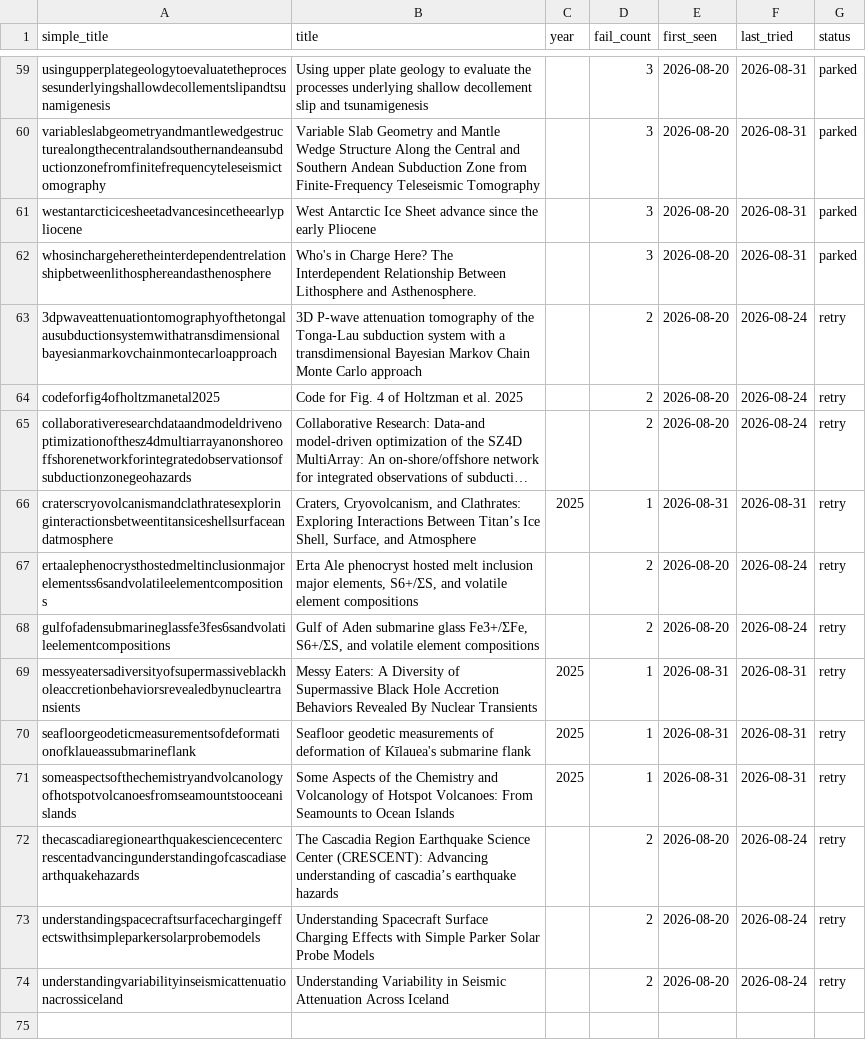
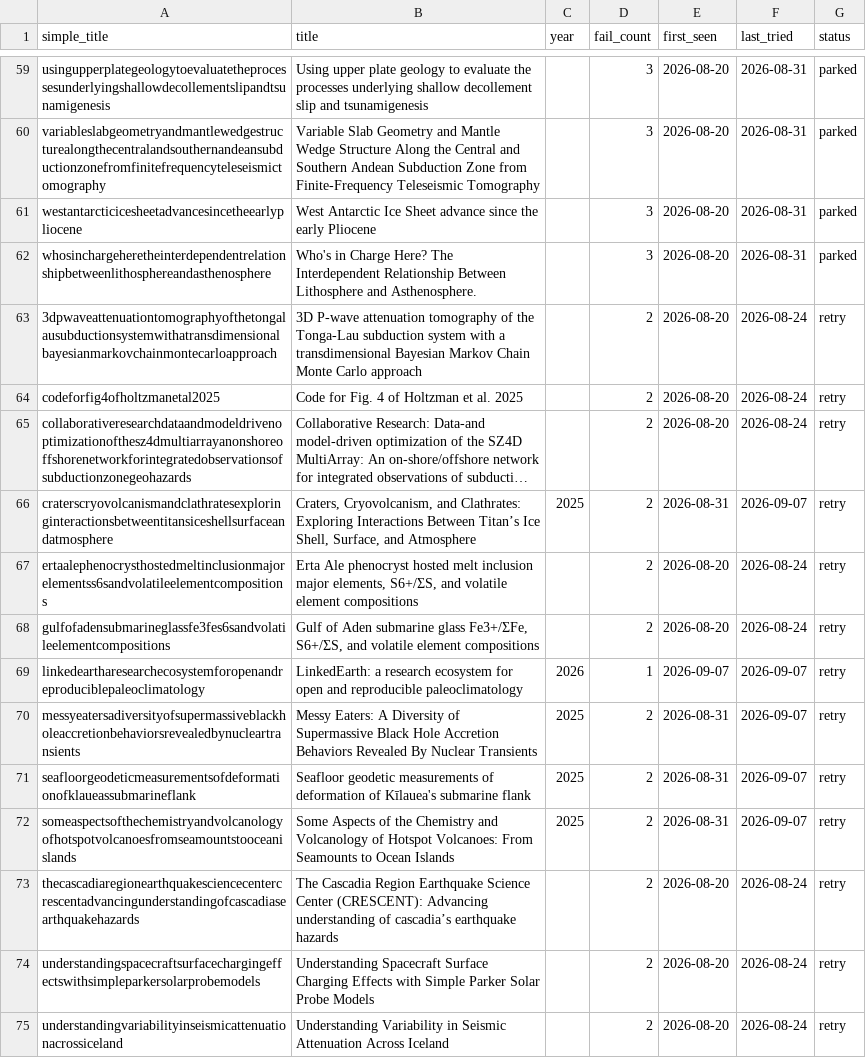
Before and after one commit to nau-ses-research/nau-ses-research.github.io, a CSV file: data/deferred.csv, drawn as a sheet; only a part is shown, gaps mark what is left out; long unchanged cells end in …; addresses are those after the commit; the diff names each change by its address in the sheet, - before the commit and + after, or states it on an @@ line.

```diff
--- a/data/deferred.csv
+++ b/data/deferred.csv
-D66 (fail_count): 1
+D66 (fail_count): 2
-F66 (last_tried): 2026-08-31
+F66 (last_tried): 2026-09-07
+row 69: linkedeartharesearchecosystemforopenandreproduciblepaleoclimatology | LinkedEarth: a research ecosystem for open and reproducible paleoclimatology | 2026 | 1 | 2026-09-07 | 2026-09-07 | retry
-D70:D72 (fail_count): 1
+D70:D72 (fail_count): 2
-F70:F72 (last_tried): 2026-08-31
+F70:F72 (last_tried): 2026-09-07
```
Also changed, not shown: data/publications.csv.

§ **Exercise directions**:
The entries above need to be repeated word for word, minus their pictures.

§ **Response box**:
Before and after one commit to nau-ses-research/nau-ses-research.github.io, a CSV file: data/deferred.csv, drawn as a sheet; only a part is shown, gaps mark what is left out; long unchanged cells end in …; addresses are those after the commit; the diff names each change by its address in the sheet, - before the commit and + after, or states it on an @@ line.

```diff
--- a/data/deferred.csv
+++ b/data/deferred.csv
-D66 (fail_count): 1
+D66 (fail_count): 2
-F66 (last_tried): 2026-08-31
+F66 (last_tried): 2026-09-07
+row 69: linkedeartharesearchecosystemforopenandreproduciblepaleoclimatology | LinkedEarth: a research ecosystem for open and reproducible paleoclimatology | 2026 | 1 | 2026-09-07 | 2026-09-07 | retry
-D70:D72 (fail_count): 1
+D70:D72 (fail_count): 2
-F70:F72 (last_tried): 2026-08-31
+F70:F72 (last_tried): 2026-09-07
```
Also changed, not shown: data/publications.csv.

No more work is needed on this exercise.